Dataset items
*****
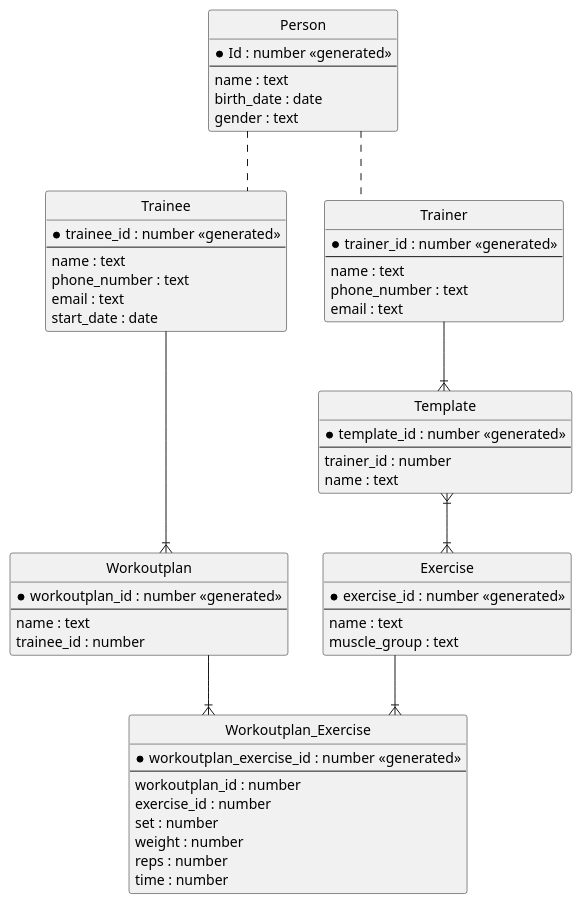
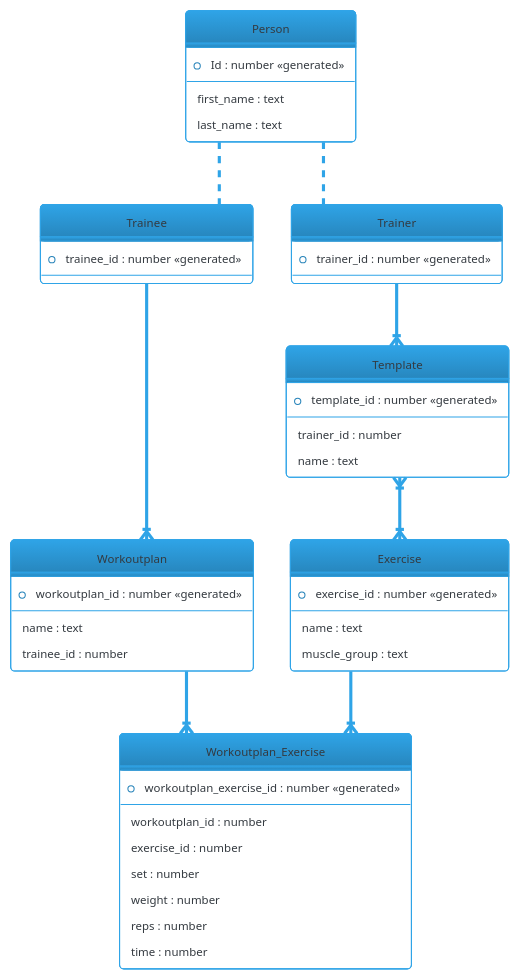
One commit to SonToni/AberGymMobile changed the diagram in Dokumente/ERD.plantuml. Above: the diagram before and after it, drawn with PlantUML. The commit also changed 21 other files, not shown here.

```diff
--- a/Dokumente/ERD.plantuml
+++ b/Dokumente/ERD.plantuml
@@ -3,76 +3,72 @@
 @startuml
+
+!theme cerulean-outline
+'!theme black-knight
+
 ' hide the spot
-hide circle
+hide circle 
 
 ' avoid problems with angled crows feet
 skinparam linetype ortho
 
 
 entity "Person" as person {
   *Id : number <<generated>>
   --
-  name : text
-  birth_date : date
-  gender : text
+  first_name : text
+  last_name : text
 }
 
 entity "Trainee" as trainee {
   *trainee_id : number <<generated>>
   --
-  name : text
-  phone_number : text
-  email : text
-  start_date : date
 }
 
 entity "Trainer" as trainer {
   *trainer_id : number <<generated>>
   --
-  name : text
-  phone_number : text
-  email : text
 }
 
 entity "Template" as template {
   *template_id : number <<generated>>
   --
   trainer_id : number
   name : text
 }
 
 entity "Exercise" as exercise {
   *exercise_id : number <<generated>>
   --
   name : text
   muscle_group : text
 }
 
 entity "Workoutplan" as w_plan {
   *workoutplan_id : number <<generated>>
   --
   name : text
   trainee_id : number
 }
 
 entity "Workoutplan_Exercise" as w_e {
   *workoutplan_exercise_id : number <<generated>>
   --
   workoutplan_id : number
   exercise_id : number
   set : number
   weight : number
   reps : number
   time : number
 }
 
 
 
 person .. trainee
 person .. trainer
 trainer --|{ template
 trainee --|{ w_plan
 template }|--|{ exercise
 w_plan --|{ w_e
 exercise --|{ w_e
 
 @enduml
```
*****
What to do:
Please copy each line of the records above in which the word "hide" can be found.

Answer to this exercise:
 ' hide the spot
-hide circle
+hide circle 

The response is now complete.